It is no surprise that peace process journalism is a cover name for pro-nationalist journalism, given that the ‘process’ is entirely something which is beneficial to the nationalist community, and to the detriment of the unionist community. How often do you hear a unionist say that the media should moderate their journalism for the sake of the ‘peace process’? The answer tells you all you need to know.
I should, I suppose, clarify yet again for those who aren’t regular readers of Unionist Voice. I despise the term ‘peace process’ because I believe it is contrived and designed as a moral blackmail tool to convince people that you can’t have peace without the process, thereby manipulating people into supporting a flawed political process because if they do not, they must be anti-peace.
This is nonsense. You can be entirely committed to peace, as I am, but be wholly opposed to the process. The moral depravity of the usage of the contrived term sinks to new levels when nationalist activists seek to deploy it as a means of demanding that the media adopt a more politically convenient tone, lest they impede the ‘process’.
That was what #BoycottNolan in recent years was really all about. That campaign, which failed miserably, was driven by nationalist activists and supported by some low-level journalists who have become zealous converts to the nationalist cause, ever eager to win the approval of the Sinn Fein press office.
Ironically some of those who privately and publicly championed #BoycottNolan are now regulars on the Nolan show; it appears their principled opposition to the tone and journalism of the Nolan show was really more about opposition to the fact they weren’t, at that time, invited on to cast their pearls of wisdom.
We have the further issue of fully fledged republican activists often being bestowed with the veil of neutrality, often by outlets who are little more that propaganda platforms for the liberal elite establishment.

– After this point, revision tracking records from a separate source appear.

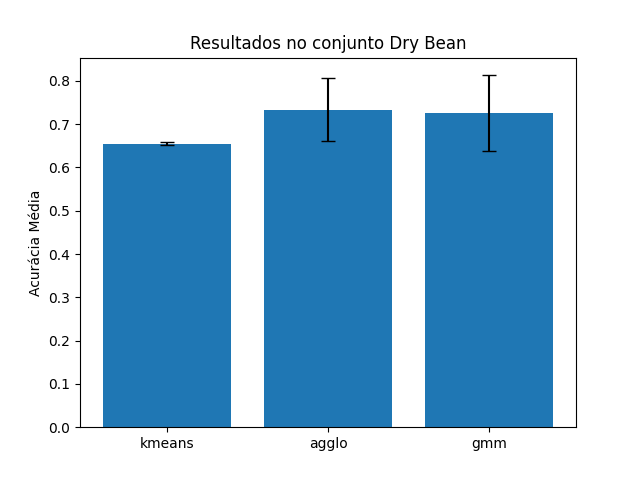
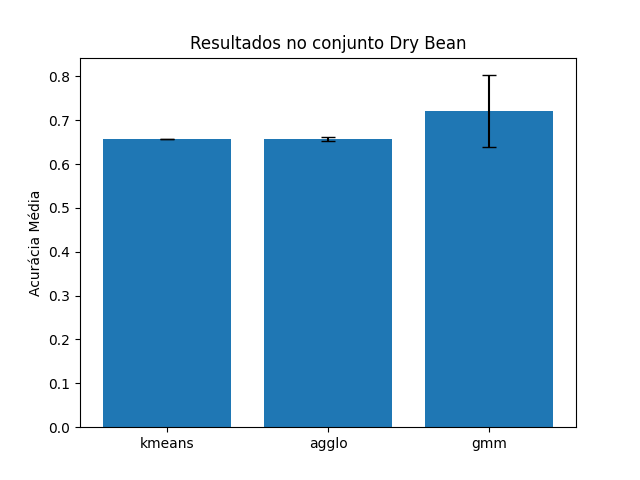
novos metodos

diff --git a/main.py b/main.py
@@ -7,6 +7,7 @@ from scipy.io import loadmat
 from collections import Counter
 from sklearn.preprocessing import StandardScaler
 from collections import Counter
+from sklearn.metrics import silhouette_score
 import matplotlib
 matplotlib.use('Agg')
 import matplotlib.pyplot as plt
@@ -19,11 +20,11 @@ def load_dataset_from_mat(path):
     y = data[:, -1].flatten()
     return X, y
 
-
-def elbow_method(X, max_k=8):
+# Cotovelo utilizado com o k_kmeans
+def elbow_method(X, max_k=8): 
     distortions = []
     for k in range(2, max_k + 1):
-        kmeans = KMeans(n_clusters=k, random_state=0)
+        kmeans = KMeans(n_clusters=k, random_state=0, n_init=10)
         kmeans.fit(X)
         distortions.append(kmeans.inertia_)
     # Encontrar o cotovelo (pode ser ajustado)
@@ -32,19 +33,132 @@ def elbow_method(X, max_k=8):
     n_clusters = diff2.argmin() + 3  # +3 porque diff2 começa no k=4
     return n_clusters
 
+def plot_elbow_mean(X, seeds, max_k, dataset_name, model_type):
+    all_distortions = []
+    ks = list(range(2, max_k + 1))
+    print(f"Calculando o método do cotovelo com sementes {seeds}")
+    for s in seeds:
+        distortions = []
+        for k in ks:
+            kmeans = KMeans(n_clusters=k, random_state=s, n_init=10)
+            kmeans.fit(X)
+            distortions.append(kmeans.inertia_)
+        all_distortions.append(distortions)
+    all_distortions = np.array(all_distortions)
+    mean_distortions = np.mean(all_distortions, axis=0)
+    std_distortions = np.std(all_distortions, axis=0)
+
+    plt.figure()
+    plt.plot(ks, mean_distortions, marker='o', label='Média das distorções')
+    plt.fill_between(ks, mean_distortions-std_distortions, mean_distortions+std_distortions, alpha=0.2, label='Desvio padrão')
+    plt.xlabel('Número de clusters (k)')
+    plt.ylabel('Distortion (Inertia)')
+    plt.title(f'Método do Cotovelo (Média) - {dataset_name} - {model_type}')
+    plt.legend()
+    plt.savefig(f'elbow_mean_{dataset_name}_{model_type}.png')
+    plt.close()
+
+# Silhouette Score para AgglomerativeClustering.
+def get_best_k_silhouette(X, seeds, max_k=8):
+    print(f"Calculando o melhor k para AgglomerativeClustering com sementes {seeds}")
+    ks = list(range(2, max_k + 1))
+    mean_scores = []
+    for k in ks:
+        print(f"Calculando para k={k}")
+        scores = []
+        for s in seeds:
+            print(f"  Semente {s}")
+            model = AgglomerativeClustering(n_clusters=k)
+            labels = model.fit_predict(X)
+            if len(np.unique(labels)) > 1 and len(np.unique(labels)) < len(X):
+                print(f"  Calculando Silhouette Score para k={k} e semente {s}")
+                score = silhouette_score(X, labels)
+            else:
+                print(f"  Silhouette Score não aplicável para k={k} e semente {s}")
+                score = np.nan
+            scores.append(score)
+        mean_scores.append(np.nanmean(scores))
+    best_k = ks[np.nanargmax(mean_scores)]
+    return best_k
+
+def plot_silhouette_mean(X, seeds, max_k, dataset_name, model_type):
+    all_scores = []
+    ks = list(range(2, max_k + 1))
+    for s in seeds:
+        scores = []
+        for k in ks:
+            model = AgglomerativeClustering(n_clusters=k)
+            labels = model.fit_predict(X)
+            # Silhouette só faz sentido se k > 1 e < n amostras
+            if len(np.unique(labels)) > 1 and len(np.unique(labels)) < len(X):
+                score = silhouette_score(X, labels)
+            else:
+                score = np.nan
+            scores.append(score)
+        all_scores.append(scores)
+    all_scores = np.array(all_scores)
+    mean_scores = np.nanmean(all_scores, axis=0)
+    std_scores = np.nanstd(all_scores, axis=0)
+
+    plt.figure()
+    plt.plot(ks, mean_scores, marker='o', label='Média do Silhouette')
+    plt.fill_between(ks, mean_scores-std_scores, mean_scores+std_scores, alpha=0.2, label='Desvio padrão')
+    plt.xlabel('Número de clusters (k)')
+    plt.ylabel('Silhouette Score')
+    plt.title(f'Silhouette (Média) - {dataset_name} - {model_type}')
+    plt.legend()
+    plt.savefig(f'silhouette_mean_{dataset_name}_{model_type}.png')
+    plt.close()
+
+# BIC para GaussianMixture.
+def get_best_k_bic(X, seeds, max_k=8):
+    ks = list(range(2, max_k + 1))
+    mean_bics = []
+    for k in ks:
+        bics = []
+        for s in seeds:
+            model = GaussianMixture(n_components=k, random_state=s)
+            model.fit(X)
+            bics.append(model.bic(X))
+        mean_bics.append(np.mean(bics))
+    best_k = ks[np.argmin(mean_bics)]
+    return best_k
+
+def plot_bic_mean(X, seeds, max_k, dataset_name, model_type):
+    all_bics = []
+    ks = list(range(2, max_k + 1))
+    for s in seeds:
+        bics = []
+        for k in ks:
+            model = GaussianMixture(n_components=k, random_state=s)
+            model.fit(X)
+            bic = model.bic(X)
+            bics.append(bic)
+        all_bics.append(bics)
+    all_bics = np.array(all_bics)
+    mean_bics = np.mean(all_bics, axis=0)
+    std_bics = np.std(all_bics, axis=0)
+
+    plt.figure()
+    plt.plot(ks, mean_bics, marker='o', label='Média do BIC')
+    plt.fill_between(ks, mean_bics-std_bics, mean_bics+std_bics, alpha=0.2, label='Desvio padrão')
+    plt.xlabel('Número de componentes (k)')
+    plt.ylabel('BIC')
+    plt.title(f'BIC (Média) - {dataset_name} - {model_type}')
+    plt.legend()
+    plt.savefig(f'bic_mean_{dataset_name}_{model_type}.png')
+    plt.close()
 
 def cluster_supervised_classifier(X_train, y_train, X_test, clustering_model):
     if isinstance(clustering_model, AgglomerativeClustering):
         clustering_model.fit(X_train)
         cluster_labels = clustering_model.labels_
-        # Calcule os centróides dos clusters
         centroids = np.array(
             [
                 X_train[cluster_labels == i].mean(axis=0)
                 for i in np.unique(cluster_labels)
             ]
         )
-        # Para cada amostra de teste, encontre o cluster mais próximo
         from scipy.spatial.distance import cdist
 
         pred_clusters = np.argmin(cdist(X_test, centroids), axis=1)
@@ -68,33 +182,39 @@ def cluster_supervised_classifier(X_train, y_train, X_test, clustering_model):
 def run_experiment(X, y, model_type="kmeans", return_accs=False):
     accs = []
     cms = []
-    for s in range(1, 31):
+    seeds = list(range(1, 3))
+    max_k = 8
+    for s in seeds:
         X_train, X_test, y_train, y_test = train_test_split(
             X, y, test_size=0.3, random_state=s, stratify=y
         )
-        # Normalização dos dados
         scaler = StandardScaler()
         X_train = scaler.fit_transform(X_train)
         X_test = scaler.transform(X_test)
 
-        # Print da distribuição das classes
-        print(f"Repetição {s} - Distribuição das classes no treino:", Counter(y_train))
-
-        n_clusters = elbow_method(X_train)
         if model_type == "kmeans":
-            model = KMeans(n_clusters=n_clusters, random_state=s)
+            n_clusters = elbow_method(X_train, max_k=max_k)
+            model = KMeans(n_clusters=n_clusters, random_state=s, n_init=10)
         elif model_type == "agglo":
+            print(f"Calculando o melhor k para AgglomerativeClustering com semente {s}")
+            n_clusters = get_best_k_silhouette(X_train, seeds, max_k=max_k)
             model = AgglomerativeClustering(n_clusters=n_clusters)
         elif model_type == "gmm":
+            n_clusters = get_best_k_bic(X_train, seeds, max_k=max_k)
             model = GaussianMixture(n_components=n_clusters, random_state=s)
         else:
             raise ValueError("Modelo não suportado")
+
         y_pred = cluster_supervised_classifier(X_train, y_train, X_test, model)
         accs.append(accuracy_score(y_test, y_pred))
         cms.append(confusion_matrix(y_test, y_pred))
+        mean_cm = np.mean(cms, axis=0)
+        mean_cm = np.round(mean_cm).astype(int)  # Arredonda para inteiro
+        mean_acc = np.mean(accs)
+        std_acc = np.std(accs)
     print(f"Modelo: {model_type}")
-    print(f"Acurácia média: {np.mean(accs):.4f} | Desvio padrão: {np.std(accs):.4f}")
-    print(f"Matriz de confusão (última repetição):\n{cms[-1]}\n")
+    print(f"Acurácia média: {mean_acc:.4f} | Desvio padrão: {std_acc:.4f}")
+    print(f"Matriz de confusão média:\n{mean_cm}\n")
     if return_accs:
         return accs
 
@@ -107,10 +227,18 @@ if __name__ == "__main__":
         print(f"==== Dataset: {dataset_name} ====")
         X, y = load_dataset_from_mat(dataset_path)
         resultados[dataset_name] = {}
+        seeds = list(range(1, 3))
         for model_type in ["kmeans", "agglo", "gmm"]:
             accs = run_experiment(X, y, model_type=model_type, return_accs=True)
+            print(f"Resultados para {model_type} no dataset {dataset_name}: {accs}")
             resultados[dataset_name][model_type] = accs
-
+            if model_type == "kmeans":
+                print(f"Calculando o melhor k para KMeans no dataset {dataset_name}")
+                plot_elbow_mean(X, seeds, max_k=8, dataset_name=dataset_name, model_type=model_type)
+            elif model_type == "agglo":
+                plot_silhouette_mean(X, seeds, max_k=8, dataset_name=dataset_name, model_type=model_type)
+            elif model_type == "gmm":
+                plot_bic_mean(X, seeds, max_k=8, dataset_name=dataset_name, model_type=model_type)
     # Gerar gráficos
     for dataset_name in resultados:
         medias = []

Contributors such as Patricia MacBride, Chris Donnelly and Andree Murphy, all of whom the BBC regularly describe in neutral terms simply as ‘commentators’, are ardent republican activists and indeed at least two of those three are believed to be current members of Sinn Fein.
Let us contrast this when unionist/loyalist contributors are on. To name but a few examples; Tim Cairns is a “former DUP SpAd”, Nelson McCausland is “Former DUP MLA” and I am a “loyalist commentator”. Where is the fairness in this?
I certainly am not a neutral, and I doubt Tim or Nelson would claim to be either. But nor are the partisan republican contributors who are afforded neutral titles. That creates an imbalance; when we have Patricia MacBride, Chris Donnelly or Andree Murphy coming on and being presented simply as a commentator, many of those who don’t follow politics closely may believe they are neutral observers of the political scene and therefore place enhanced credibility on what they believe is an impartial and balanced analysis. The viewers or listeners aren’t informed that in fact such contributors are far from neutral, rather they are partisan republican activists, and often members of Sinn Fein.
Stephen Nolan’s rebuke of the liberal elite establishment circle of ‘acceptable’ commentators during today’s show should start a conversation about the commentariat in general, and wider than that on the idea that the media in Northern Ireland are obliged to engage in convenient ‘peace process’ journalism.